| What is needed |
Which lines below mention "transform"? Pick each one out.

Excerpts from a dataset
========================================================================

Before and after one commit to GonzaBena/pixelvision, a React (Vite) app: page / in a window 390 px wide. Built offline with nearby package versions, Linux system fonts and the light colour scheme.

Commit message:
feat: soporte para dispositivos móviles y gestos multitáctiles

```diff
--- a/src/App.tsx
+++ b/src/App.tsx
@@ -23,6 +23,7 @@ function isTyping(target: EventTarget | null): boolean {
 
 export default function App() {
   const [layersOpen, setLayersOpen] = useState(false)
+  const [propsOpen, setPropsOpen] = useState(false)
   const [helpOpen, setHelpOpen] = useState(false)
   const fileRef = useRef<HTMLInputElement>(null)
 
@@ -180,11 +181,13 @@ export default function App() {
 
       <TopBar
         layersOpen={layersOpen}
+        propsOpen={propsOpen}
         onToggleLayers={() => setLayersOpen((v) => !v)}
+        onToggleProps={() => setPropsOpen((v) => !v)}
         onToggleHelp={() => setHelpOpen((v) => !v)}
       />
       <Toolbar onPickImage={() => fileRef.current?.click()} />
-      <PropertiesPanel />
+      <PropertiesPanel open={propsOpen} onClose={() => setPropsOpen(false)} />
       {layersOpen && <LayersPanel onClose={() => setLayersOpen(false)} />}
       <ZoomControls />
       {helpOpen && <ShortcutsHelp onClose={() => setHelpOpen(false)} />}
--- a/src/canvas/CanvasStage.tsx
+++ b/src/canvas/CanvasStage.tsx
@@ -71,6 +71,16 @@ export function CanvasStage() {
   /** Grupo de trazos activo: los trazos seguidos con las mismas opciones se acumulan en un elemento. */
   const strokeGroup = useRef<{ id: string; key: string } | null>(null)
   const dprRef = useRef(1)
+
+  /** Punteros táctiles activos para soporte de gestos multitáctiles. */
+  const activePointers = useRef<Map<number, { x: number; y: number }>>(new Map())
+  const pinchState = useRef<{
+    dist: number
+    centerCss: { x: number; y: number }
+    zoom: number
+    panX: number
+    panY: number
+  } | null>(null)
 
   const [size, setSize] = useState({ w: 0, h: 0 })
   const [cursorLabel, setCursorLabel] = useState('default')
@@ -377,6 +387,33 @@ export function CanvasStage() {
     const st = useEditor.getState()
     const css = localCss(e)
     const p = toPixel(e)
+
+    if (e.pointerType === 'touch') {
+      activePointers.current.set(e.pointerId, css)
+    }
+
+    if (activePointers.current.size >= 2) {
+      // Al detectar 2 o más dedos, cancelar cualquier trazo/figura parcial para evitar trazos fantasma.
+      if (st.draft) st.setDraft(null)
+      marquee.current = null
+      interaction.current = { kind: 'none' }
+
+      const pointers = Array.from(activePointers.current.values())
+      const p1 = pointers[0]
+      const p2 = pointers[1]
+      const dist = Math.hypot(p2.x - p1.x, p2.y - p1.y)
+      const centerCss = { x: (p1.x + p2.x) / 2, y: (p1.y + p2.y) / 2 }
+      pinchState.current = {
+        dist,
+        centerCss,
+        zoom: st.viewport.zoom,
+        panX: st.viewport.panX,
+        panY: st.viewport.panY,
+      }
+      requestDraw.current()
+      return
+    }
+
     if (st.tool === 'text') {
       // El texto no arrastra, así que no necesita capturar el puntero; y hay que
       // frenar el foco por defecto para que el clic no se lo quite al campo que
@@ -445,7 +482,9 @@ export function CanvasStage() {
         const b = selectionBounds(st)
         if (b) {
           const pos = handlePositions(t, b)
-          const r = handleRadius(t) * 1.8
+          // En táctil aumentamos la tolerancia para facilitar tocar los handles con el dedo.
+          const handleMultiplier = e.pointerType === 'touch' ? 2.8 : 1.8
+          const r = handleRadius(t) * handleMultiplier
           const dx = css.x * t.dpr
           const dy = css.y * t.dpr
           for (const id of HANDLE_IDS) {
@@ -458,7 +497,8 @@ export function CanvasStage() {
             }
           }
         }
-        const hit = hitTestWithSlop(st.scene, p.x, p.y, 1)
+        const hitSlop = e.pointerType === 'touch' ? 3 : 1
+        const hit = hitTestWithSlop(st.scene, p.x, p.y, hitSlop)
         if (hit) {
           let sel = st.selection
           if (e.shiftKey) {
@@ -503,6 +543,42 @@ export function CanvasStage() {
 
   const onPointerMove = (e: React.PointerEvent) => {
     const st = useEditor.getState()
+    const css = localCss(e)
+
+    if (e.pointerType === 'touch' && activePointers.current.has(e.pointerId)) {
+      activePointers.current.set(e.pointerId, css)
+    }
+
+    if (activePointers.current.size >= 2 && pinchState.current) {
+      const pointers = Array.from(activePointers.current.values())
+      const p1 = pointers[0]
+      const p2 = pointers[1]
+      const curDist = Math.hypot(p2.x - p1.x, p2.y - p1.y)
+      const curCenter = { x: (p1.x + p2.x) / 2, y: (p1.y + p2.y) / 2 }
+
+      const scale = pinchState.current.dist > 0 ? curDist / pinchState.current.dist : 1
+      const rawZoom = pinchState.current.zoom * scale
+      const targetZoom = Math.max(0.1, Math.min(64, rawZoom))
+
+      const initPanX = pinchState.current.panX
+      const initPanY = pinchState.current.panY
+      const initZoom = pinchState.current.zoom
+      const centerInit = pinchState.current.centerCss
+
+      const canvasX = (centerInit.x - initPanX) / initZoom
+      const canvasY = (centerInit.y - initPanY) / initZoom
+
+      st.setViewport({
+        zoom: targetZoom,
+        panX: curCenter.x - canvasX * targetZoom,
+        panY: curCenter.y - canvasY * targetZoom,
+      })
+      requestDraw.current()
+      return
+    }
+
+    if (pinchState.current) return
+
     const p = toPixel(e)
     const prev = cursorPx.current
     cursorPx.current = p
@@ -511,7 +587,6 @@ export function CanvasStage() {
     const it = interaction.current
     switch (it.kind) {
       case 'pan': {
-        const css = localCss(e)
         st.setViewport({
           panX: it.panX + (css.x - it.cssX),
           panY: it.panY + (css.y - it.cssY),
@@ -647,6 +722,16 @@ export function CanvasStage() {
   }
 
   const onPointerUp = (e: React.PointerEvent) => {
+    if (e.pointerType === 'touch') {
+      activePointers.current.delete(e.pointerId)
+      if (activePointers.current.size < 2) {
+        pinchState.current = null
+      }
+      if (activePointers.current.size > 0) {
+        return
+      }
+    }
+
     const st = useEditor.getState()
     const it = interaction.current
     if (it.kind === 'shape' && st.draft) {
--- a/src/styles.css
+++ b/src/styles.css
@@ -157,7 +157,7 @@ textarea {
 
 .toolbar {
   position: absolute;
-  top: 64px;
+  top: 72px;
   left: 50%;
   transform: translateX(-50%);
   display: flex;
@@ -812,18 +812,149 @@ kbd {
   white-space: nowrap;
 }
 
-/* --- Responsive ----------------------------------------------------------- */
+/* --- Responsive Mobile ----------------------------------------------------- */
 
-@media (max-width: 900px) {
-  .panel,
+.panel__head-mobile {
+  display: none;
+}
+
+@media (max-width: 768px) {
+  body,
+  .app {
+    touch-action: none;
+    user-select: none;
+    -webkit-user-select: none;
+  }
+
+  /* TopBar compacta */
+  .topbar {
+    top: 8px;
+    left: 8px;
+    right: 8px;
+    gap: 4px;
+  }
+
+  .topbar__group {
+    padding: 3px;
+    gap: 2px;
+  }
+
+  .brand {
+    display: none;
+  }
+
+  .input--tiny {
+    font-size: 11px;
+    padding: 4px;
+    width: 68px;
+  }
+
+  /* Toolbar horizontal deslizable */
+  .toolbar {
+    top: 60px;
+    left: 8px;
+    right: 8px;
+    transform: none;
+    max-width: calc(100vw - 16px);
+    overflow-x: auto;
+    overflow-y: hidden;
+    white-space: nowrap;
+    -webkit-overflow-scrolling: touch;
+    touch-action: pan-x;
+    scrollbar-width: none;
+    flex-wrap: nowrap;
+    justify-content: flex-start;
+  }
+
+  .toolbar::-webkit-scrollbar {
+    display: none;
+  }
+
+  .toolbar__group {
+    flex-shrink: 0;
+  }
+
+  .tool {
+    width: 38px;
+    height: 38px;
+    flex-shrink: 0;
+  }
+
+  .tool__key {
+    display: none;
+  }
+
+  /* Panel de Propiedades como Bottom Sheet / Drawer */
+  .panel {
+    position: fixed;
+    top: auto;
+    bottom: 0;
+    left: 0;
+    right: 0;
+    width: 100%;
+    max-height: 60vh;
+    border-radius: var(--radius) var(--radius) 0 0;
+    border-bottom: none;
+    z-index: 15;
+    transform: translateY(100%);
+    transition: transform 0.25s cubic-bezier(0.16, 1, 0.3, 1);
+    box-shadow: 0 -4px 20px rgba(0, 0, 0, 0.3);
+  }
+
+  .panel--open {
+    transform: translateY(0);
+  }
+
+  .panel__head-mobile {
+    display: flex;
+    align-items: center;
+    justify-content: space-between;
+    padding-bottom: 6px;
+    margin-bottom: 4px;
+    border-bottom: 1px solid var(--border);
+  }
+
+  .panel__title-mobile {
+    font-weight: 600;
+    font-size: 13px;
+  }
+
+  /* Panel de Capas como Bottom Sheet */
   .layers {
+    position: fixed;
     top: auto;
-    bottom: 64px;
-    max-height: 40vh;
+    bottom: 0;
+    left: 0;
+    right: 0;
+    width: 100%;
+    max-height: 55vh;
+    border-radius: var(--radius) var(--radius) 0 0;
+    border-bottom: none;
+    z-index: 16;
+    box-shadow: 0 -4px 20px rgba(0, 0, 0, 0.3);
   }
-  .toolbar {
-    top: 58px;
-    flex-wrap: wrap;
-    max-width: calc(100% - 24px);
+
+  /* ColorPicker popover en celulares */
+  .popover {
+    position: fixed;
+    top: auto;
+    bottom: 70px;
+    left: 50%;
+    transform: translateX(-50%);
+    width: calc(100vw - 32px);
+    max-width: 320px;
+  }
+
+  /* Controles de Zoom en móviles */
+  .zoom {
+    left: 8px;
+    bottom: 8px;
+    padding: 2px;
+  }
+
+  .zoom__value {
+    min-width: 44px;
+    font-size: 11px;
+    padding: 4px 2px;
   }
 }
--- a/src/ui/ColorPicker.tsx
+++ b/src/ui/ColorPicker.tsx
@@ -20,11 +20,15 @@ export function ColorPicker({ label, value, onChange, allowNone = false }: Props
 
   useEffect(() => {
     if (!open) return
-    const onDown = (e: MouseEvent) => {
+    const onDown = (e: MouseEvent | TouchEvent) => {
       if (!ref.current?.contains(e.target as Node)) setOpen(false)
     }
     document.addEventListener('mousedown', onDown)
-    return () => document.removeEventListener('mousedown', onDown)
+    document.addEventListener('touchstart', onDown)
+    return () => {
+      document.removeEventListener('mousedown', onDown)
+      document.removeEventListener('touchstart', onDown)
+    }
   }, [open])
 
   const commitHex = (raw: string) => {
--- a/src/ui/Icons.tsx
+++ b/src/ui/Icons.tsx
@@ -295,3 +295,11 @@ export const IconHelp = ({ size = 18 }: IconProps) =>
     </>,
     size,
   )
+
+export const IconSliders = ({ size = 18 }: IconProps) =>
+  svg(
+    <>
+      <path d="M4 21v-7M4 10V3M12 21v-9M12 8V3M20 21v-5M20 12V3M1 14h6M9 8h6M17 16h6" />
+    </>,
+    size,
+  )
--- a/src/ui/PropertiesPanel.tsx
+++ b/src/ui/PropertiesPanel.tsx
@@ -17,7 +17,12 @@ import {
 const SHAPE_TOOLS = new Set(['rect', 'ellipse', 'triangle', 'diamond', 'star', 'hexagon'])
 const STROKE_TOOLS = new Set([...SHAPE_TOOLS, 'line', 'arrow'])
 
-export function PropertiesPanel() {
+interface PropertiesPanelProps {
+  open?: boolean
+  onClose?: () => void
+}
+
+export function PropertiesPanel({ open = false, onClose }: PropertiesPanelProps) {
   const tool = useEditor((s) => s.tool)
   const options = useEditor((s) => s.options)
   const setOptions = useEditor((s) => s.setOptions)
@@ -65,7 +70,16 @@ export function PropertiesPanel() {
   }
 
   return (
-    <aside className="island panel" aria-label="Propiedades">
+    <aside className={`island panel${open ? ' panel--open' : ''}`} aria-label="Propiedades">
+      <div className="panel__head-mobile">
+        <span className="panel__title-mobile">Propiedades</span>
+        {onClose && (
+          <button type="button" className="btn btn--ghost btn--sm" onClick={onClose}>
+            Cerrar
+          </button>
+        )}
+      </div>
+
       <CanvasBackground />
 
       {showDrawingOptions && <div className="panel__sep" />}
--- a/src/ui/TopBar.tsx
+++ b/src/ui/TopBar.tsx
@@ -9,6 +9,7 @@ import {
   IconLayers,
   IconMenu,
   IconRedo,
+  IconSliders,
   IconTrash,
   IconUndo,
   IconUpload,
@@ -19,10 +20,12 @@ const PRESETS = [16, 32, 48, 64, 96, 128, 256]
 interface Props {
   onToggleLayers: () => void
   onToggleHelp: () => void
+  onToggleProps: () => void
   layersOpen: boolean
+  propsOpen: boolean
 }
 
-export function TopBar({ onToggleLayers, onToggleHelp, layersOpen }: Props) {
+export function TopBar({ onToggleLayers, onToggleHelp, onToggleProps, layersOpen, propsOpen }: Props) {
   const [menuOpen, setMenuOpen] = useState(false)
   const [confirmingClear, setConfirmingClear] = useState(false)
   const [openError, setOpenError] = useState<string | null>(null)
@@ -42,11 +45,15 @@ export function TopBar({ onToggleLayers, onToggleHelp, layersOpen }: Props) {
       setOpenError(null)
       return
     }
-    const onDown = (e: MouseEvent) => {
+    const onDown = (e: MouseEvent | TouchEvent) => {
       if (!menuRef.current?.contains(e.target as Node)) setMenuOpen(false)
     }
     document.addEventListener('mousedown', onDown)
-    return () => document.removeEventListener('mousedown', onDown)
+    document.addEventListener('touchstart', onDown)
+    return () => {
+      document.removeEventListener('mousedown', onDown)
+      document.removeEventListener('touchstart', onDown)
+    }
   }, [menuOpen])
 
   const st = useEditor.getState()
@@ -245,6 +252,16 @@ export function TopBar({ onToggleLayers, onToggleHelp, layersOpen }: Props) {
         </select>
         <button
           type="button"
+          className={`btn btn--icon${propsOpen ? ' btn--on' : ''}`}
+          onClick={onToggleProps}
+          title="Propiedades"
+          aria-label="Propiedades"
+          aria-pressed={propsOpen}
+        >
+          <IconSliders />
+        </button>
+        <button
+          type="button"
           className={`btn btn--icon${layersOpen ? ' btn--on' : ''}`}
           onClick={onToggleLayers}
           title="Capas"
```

========================================================================

| Solved problem |
   transform: translateX(-50%);
+    transform: none;
+    transform: translateY(100%);
+    transition: transform 0.25s cubic-bezier(0.16, 1, 0.3, 1);
+    transform: translateY(0);
+    transform: translateX(-50%);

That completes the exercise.